Government of New Brunswick

Robert Murray

Pumpkin Hill

Commodity: Gold, Copper, Silver, Lead, Zinc, Cobalt

Claim block number (units): 10110 (20)

NTS Location: 21 H/05

Contact Information: 506-566-1962
[email protected]



Copper mineralization is associated with a vertical, northeast-trending chlorite-pyrite vein on the upper east face of a quarry. The vein cuts intermediate intrusive rock of the Cambrian quartz diorite, up to 1 m wide, exposed in the quarry face for over 10 m.

There are other unmineralized chloritic veins/zones in the quarry that appear to be fault-related, with evidence of shearing along the veins. The original mineralization was discovered in a large local quarry has been extensively excavated to a depth of 50 m from the top of the mountain. The upper portion of the quarry is primarily limestone, with an exposed granite and diorite Precambrian base. The chlorite wedge/vein that was discovered on the upper east face wall of the quarry extends from 3 m below the top of the mountain to the floor of the upper-level and is exposed for approximately 10 m. The base of the wedge is approximately 5 m across and strikes in a southwesterly direction through the quarry. There is long, well-defined crustal scale fault that strikes northeast to southwest from the Cedar Camp area, near Poley Mountain, southwestward to French Village, near Quispamsis, crossing the Hammond River at this location. The excavation of the quarry has exposed an overlying layer that is composed of a younger sedimentary sequence and the underlying basement igneous rocks. These basement rocks are believed to be significantly older plutons and part of a sequence of three or four plutons that have formed along the crustal scale fault. There is evidence of contact metamorphism from some combination of friction and heat, created mostly by movements along the fault, which is a conduit for the deposition of metallic sulphide minerals. These sulphides took advantage of the numerous fissures and cracks created in the igneous rock by the movements of the fault and seeped into the cracks while in a fluid state, then cooled and hardened in these cracks. Some of these anomalous pockets are very rich in metals, primary iron pyrite, copper, zinc, and also cobalt. It is believed that the stockworks present in the quarry at Pumpkin Hill is fairly large and mostly unexposed, for the width of the deposit becomes significantly larger as the quarry has been excavated deeper.

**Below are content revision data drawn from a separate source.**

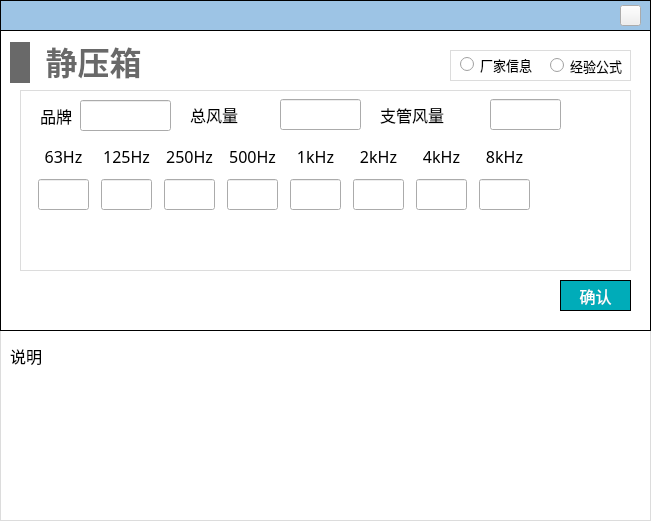
Qt form NoiseCalSoft/inputDialog/dialog_static_box.ui (haobana/NoiCal) before a commit.
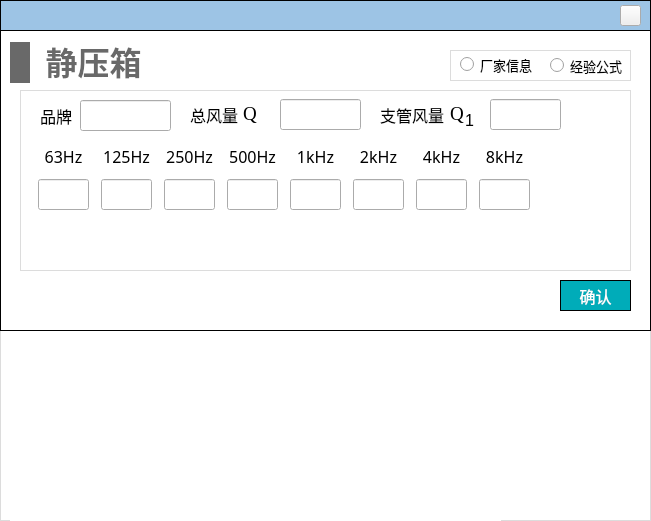
The same form after that commit. Icons and pictures are not drawn.

Diff of the .ui file:
```diff
--- a/NoiseCalSoft/inputDialog/dialog_static_box.ui
+++ b/NoiseCalSoft/inputDialog/dialog_static_box.ui
@@ -727,22 +727,6 @@
         </rect>
        </property>
       </widget>
-      <widget class="QLabel" name="label">
-       <property name="geometry">
-        <rect>
-         <x>65</x>
-         <y>0</y>
-         <width>21</width>
-         <height>31</height>
-        </rect>
-       </property>
-       <property name="styleSheet">
-        <string notr="true">border-image: url(:/images/image/Q.jpg);</string>
-       </property>
-       <property name="text">
-        <string/>
-       </property>
-      </widget>
       <widget class="QLabel" name="label_13">
        <property name="geometry">
         <rect>
@@ -762,22 +746,6 @@
         <string>支管风量</string>
        </property>
       </widget>
-      <widget class="QLabel" name="label_2">
-       <property name="geometry">
-        <rect>
-         <x>270</x>
-         <y>0</y>
-         <width>31</width>
-         <height>31</height>
-        </rect>
-       </property>
-       <property name="styleSheet">
-        <string notr="true">border-image: url(:/images/image/Q1.jpg);</string>
-       </property>
-       <property name="text">
-        <string/>
-       </property>
-      </widget>
       <widget class="QLabel" name="label_15">
        <property name="geometry">
         <rect>
@@ -797,6 +765,67 @@
         <string>总风量</string>
        </property>
       </widget>
+      <widget class="QLabel" name="label">
+       <property name="geometry">
+        <rect>
+         <x>63</x>
+         <y>0</y>
+         <width>21</width>
+         <height>31</height>
+        </rect>
+       </property>
+       <property name="font">
+        <font>
+         <family>Times New Roman</family>
+         <pointsize>15</pointsize>
+         <italic>false</italic>
+         <bold>false</bold>
+        </font>
+       </property>
+       <property name="styleSheet">
+        <string notr="true">font: 15pt &quot;Times New Roman&quot;;</string>
+       </property>
+       <property name="text">
+        <string>&lt;html&gt;&lt;head/&gt;&lt;body&gt;&lt;p&gt;&lt;span style=&quot; font-size:14pt;&quot;&gt;Q&lt;/span&gt;&lt;/p&gt;&lt;/body&gt;&lt;/html&gt;</string>
+       </property>
+      </widget>
+      <widget class="QLabel" name="label_2">
+       <property name="geometry">
+        <rect>
+         <x>270</x>
+         <y>0</y>
+         <width>21</width>
+         <height>31</height>
+        </rect>
+       </property>
+       <property name="font">
+        <font>
+         <family>Times New Roman</family>
+         <pointsize>15</pointsize>
+         <italic>false</italic>
+         <bold>false</bold>
+        </font>
+       </property>
+       <property name="styleSheet">
+        <string notr="true">font: 15pt &quot;Times New Roman&quot;;</string>
+       </property>
+       <property name="text">
+        <string>&lt;html&gt;&lt;head/&gt;&lt;body&gt;&lt;p&gt;&lt;span style=&quot; font-size:14pt;&quot;&gt;Q&lt;/span&gt;&lt;/p&gt;&lt;/body&gt;&lt;/html&gt;</string>
+       </property>
+      </widget>
+      <widget class="QLabel" name="label_6">
+       <property name="geometry">
+        <rect>
+         <x>285</x>
+         <y>13</y>
+         <width>16</width>
+         <height>16</height>
+        </rect>
+       </property>
+       <property name="text">
+        <string>1</string>
+       </property>
+      </widget>
      </widget>
      <widget class="QWidget" name="page_known">
       <widget class="QLabel" name="label_5">
@@ -938,77 +967,20 @@
 border: 1px solid #DCDCDC;
 }</string>
      </property>
-     <widget class="QWidget" name="widget_3" native="true">
-      <property name="geometry">
-       <rect>
-        <x>410</x>
-        <y>20</y>
-        <width>191</width>
-        <height>71</height>
-       </rect>
-      </property>
-      <property name="styleSheet">
-       <string notr="true">border-image: url(:/images/image/三通公式.jpg);
-border-image: url(:/images/image/tee_formula.jpg);</string>
-      </property>
-     </widget>
-     <widget class="QWidget" name="widget_4" native="true">
-      <property name="geometry">
-       <rect>
-        <x>410</x>
-        <y>110</y>
-        <width>161</width>
-        <height>31</height>
-       </rect>
-      </property>
-      <property name="styleSheet">
-       <string notr="true">border-image: url(:/images/image/tee_formula_descr2.jpg);</string>
-      </property>
-     </widget>
-     <widget class="QWidget" name="widget_5" native="true">
-      <property name="geometry">
-       <rect>
-        <x>410</x>
-        <y>150</y>
-        <width>191</width>
-        <height>31</height>
-       </rect>
-      </property>
-      <property name="styleSheet">
-       <string notr="true">border-image: url(:/images/image/三通公式说明2.jpg);
-border-image: url(:/images/image/tee_formula_descr1.jpg);</string>
-      </property>
-     </widget>
-     <widget class="QWidget" name="widget" native="true">
-      <property name="geometry">
-       <rect>
-        <x>60</x>
-        <y>20</y>
-        <width>211</width>
-        <height>161</height>
-       </rect>
-      </property>
-      <property name="styleSheet">
-       <string notr="true">border-image: url(:/images/image/static_box.jpg);</string>
-      </property>
-     </widget>
-     <widget class="QLabel" name="label_6">
+     <widget class="QLabel" name="label_3">
       <property name="geometry">
        <rect>
         <x>10</x>
         <y>10</y>
-        <width>41</width>
-        <height>31</height>
+        <width>491</width>
+        <height>191</height>
        </rect>
       </property>
-      <property name="font">
-       <font>
-        <family>黑体</family>
-        <pointsize>12</pointsize>
-       </font>
+      <property name="styleSheet">
+       <string notr="true">border-image: url(:/images/image/static_box_descri.png);</string>
       </property>
       <property name="text">
-       <string>说明</string>
+       <string/>
       </property>
      </widget>
     </widget>
```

Previous Work: Limited work has been done on these claims. Two previous prospectors held the claims and conducted limited geochemical work. In 1995, Kevin Sharp (NB Mineral Report of Work 474650) discovered dense concentrations of copper minerals in the center of a large chlorite vein identified in two opposite walls of the pit. Sample #5 assayed gave 3,800 ppm Cu, 1,100 ppm Mn, and 26 ppb Au (Report No. 30897) confirming the presence of the copper. He noted that as the excavation of the quarry by D.O.T. in 1995 continued deeper, to a depth of 150 ft, the chlorite vein begins to show evidence of arsenopyrite along with the copper.

2021 Season: The 2021 prospecting season began with the discovery of outcrop containing mineralization identical to the mineralized outcrop in the quarry on strike of the fault 1,950 m. Assays returned 33 ppb Au, 32 ppm Ag, 8,870 ppm Cu, 2.7% Zn, 1.7% Pb, and 984 ppm Co (Table 1), highlighting the potential size of the mineralization zone along this fault (Photos 1, 2 and 3). In addition to this new discovery, extensive prospecting of the quarry and surrounding area has demonstrated that the cobalt bloom is associated with mineralizing fluids, stockwork veining, and mineralized faulting (Photo 2).

2021 Updated Results
The assay results from the gravel pit has outlined an extensive zone of copper mineralization with assays running 0.38% Cu to 0.73% Cu (see Map 3). Additionally, four additional zones of copper mineralization up to 0.89% Cu have been identified resulting in additional claims being filed to cover an extensive copper mineralized magnetic anomaly lying northwest of a crustal scale fault (see Map 4).